**Work item:** Extract the lines that carry the string "RuntimeInstallation" from the listing.

**Task inputs:**

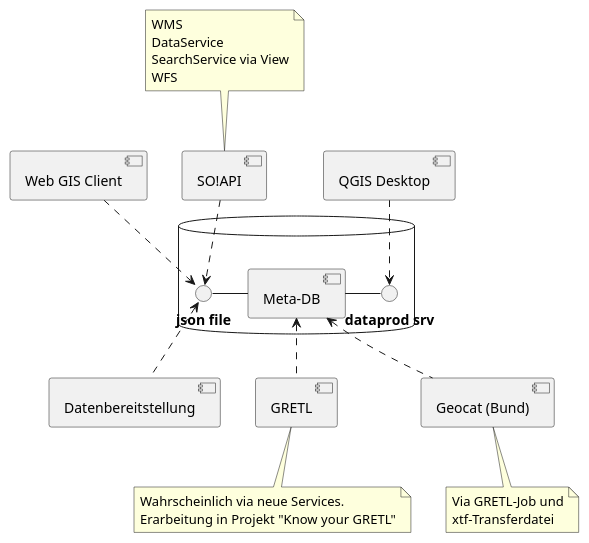
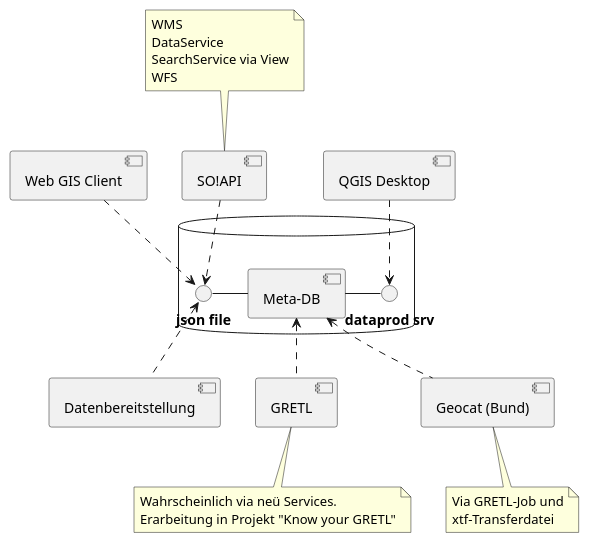
The diagram in puml/src/metainfo_verwendungen.puml (simi-so/mm), drawn with PlantUML before and after one commit. The commit also changed 6 other files, not shown here.

```diff
--- a/puml/src/metainfo_verwendungen.puml
+++ b/puml/src/metainfo_verwendungen.puml
@@ -1,44 +1,44 @@
 @startuml
 database " " {
 	component "Meta-DB" as mdb
     () "**json file**" as fi
     () "**dataprod srv**" as ri
     fi - mdb
     mdb - ri
 }
 
 component "Web GIS Client" as wgc
 wgc ..> fi
 
 component "SO!API" as api
 api ..> fi
 
 note top of api
 WMS
 DataService
 SearchService via View
 WFS
 end note
 
 component "QGIS Desktop" as qgis
 qgis ..> ri
 
 component "Datenbereitstellung" as out
 out .up.> fi
 
 component "GRETL" as dag
 dag .up.> mdb
 
 note bottom of dag
-Wahrscheinlich via neue Services.
+Wahrscheinlich via neü Services.
 Erarbeitung in Projekt "Know your GRETL"
 end note
 
 component "Geocat (Bund)" as cat
 cat .up.> mdb
 
 note bottom of cat
 Via GRETL-Job und
 xtf-Transferdatei
 end note
 @enduml
```
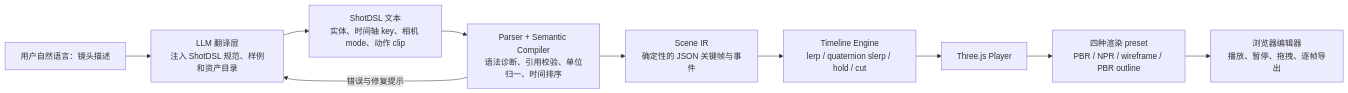
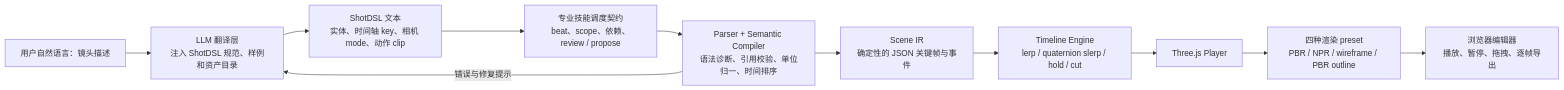
Before and after one commit to workingmin/shot-dsl: the diagram in README.md, drawn with Mermaid. The commit also changed other lines of this file and 28 other files, not shown here.

````diff
--- a/README.md
+++ b/README.md
@@ -93,12 +94,13 @@
 ```mermaid
 flowchart LR
     A[用户自然语言：镜头描述] --> B[LLM 翻译层<br/>注入 ShotDSL 规范、样例和资产目录]
     B --> C[ShotDSL 文本<br/>实体、时间轴 key、相机 mode、动作 clip]
-    C --> D[Parser + Semantic Compiler<br/>语法诊断、引用校验、单位归一、时间排序]
+    C --> O[专业技能调度契约<br/>beat、scope、依赖、review / propose]
+    O --> D[Parser + Semantic Compiler<br/>语法诊断、引用校验、单位归一、时间排序]
     D --> E[Scene IR<br/>确定性的 JSON 关键帧与事件]
     E --> F[Timeline Engine<br/>lerp / quaternion slerp / hold / cut]
     F --> G[Three.js Player]
     G --> H[四种渲染 preset<br/>PBR / NPR / wireframe / PBR outline]
     H --> I[浏览器编辑器<br/>播放、暂停、拖拽、逐帧导出]
     D -->|错误与修复提示| B
 ```
````
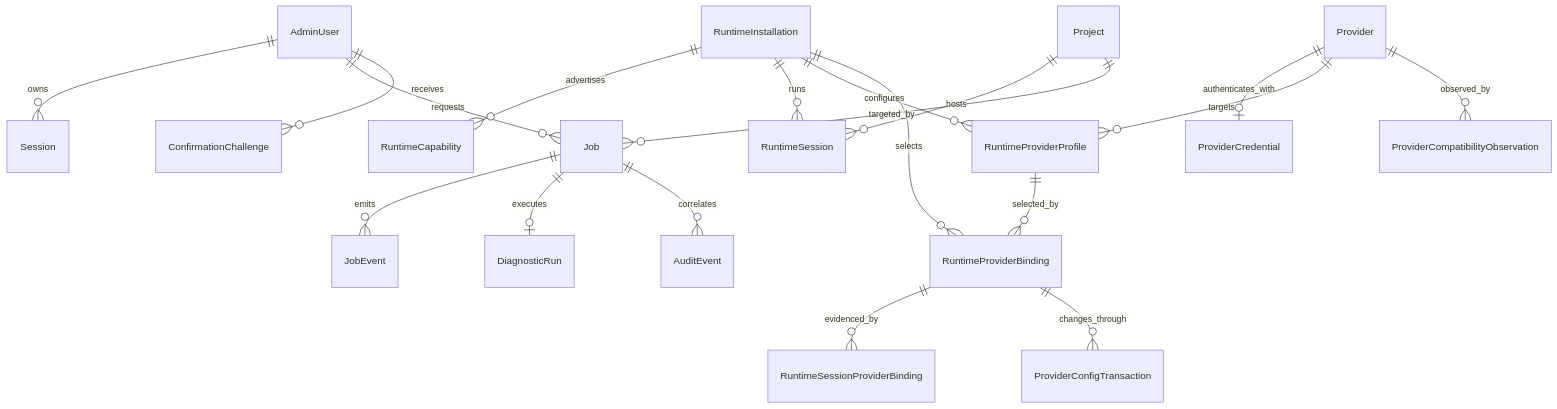
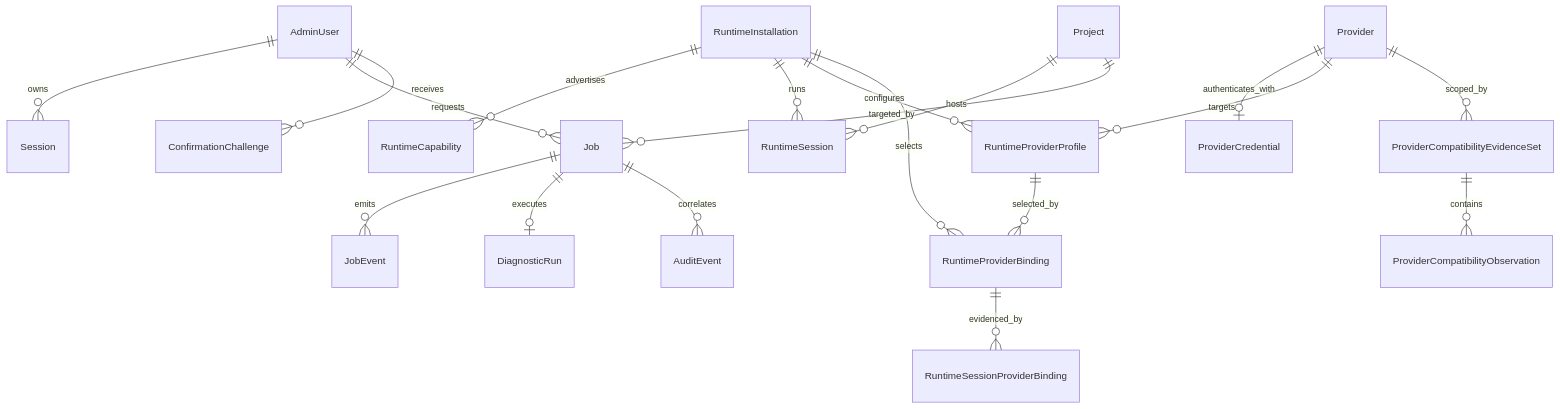
One commit to ForceMind/agentbox changed the diagram in docs/DATA_MODEL.md. Above: the diagram before and after it, drawn with Mermaid. The commit also changed other lines of this file and 6 other files, not shown here.

````diff
--- a/docs/DATA_MODEL.md
+++ b/docs/DATA_MODEL.md
@@ -377,21 +400,21 @@
 ```mermaid
 erDiagram
     AdminUser ||--o{ Session : owns
     AdminUser ||--o{ Job : requests
     AdminUser ||--o{ ConfirmationChallenge : receives
     Project ||--o{ RuntimeSession : hosts
     RuntimeInstallation ||--o{ RuntimeCapability : advertises
     RuntimeInstallation ||--o{ RuntimeSession : runs
     RuntimeInstallation ||--o{ RuntimeProviderProfile : configures
     RuntimeInstallation ||--o{ RuntimeProviderBinding : selects
     Provider ||--o| ProviderCredential : authenticates_with
     Provider ||--o{ RuntimeProviderProfile : targets
     RuntimeProviderProfile ||--o{ RuntimeProviderBinding : selected_by
     RuntimeProviderBinding ||--o{ RuntimeSessionProviderBinding : evidenced_by
-    Provider ||--o{ ProviderCompatibilityObservation : observed_by
-    RuntimeProviderBinding ||--o{ ProviderConfigTransaction : changes_through
+    Provider ||--o{ ProviderCompatibilityEvidenceSet : scoped_by
+    ProviderCompatibilityEvidenceSet ||--o{ ProviderCompatibilityObservation : contains
     Job ||--o{ JobEvent : emits
     Job ||--o| DiagnosticRun : executes
     Job ||--o{ AuditEvent : correlates
     Project ||--o{ Job : targeted_by
 ```
````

**Solved problem:**
     RuntimeInstallation ||--o{ RuntimeCapability : advertises
     RuntimeInstallation ||--o{ RuntimeSession : runs
     RuntimeInstallation ||--o{ RuntimeProviderProfile : configures
     RuntimeInstallation ||--o{ RuntimeProviderBinding : selects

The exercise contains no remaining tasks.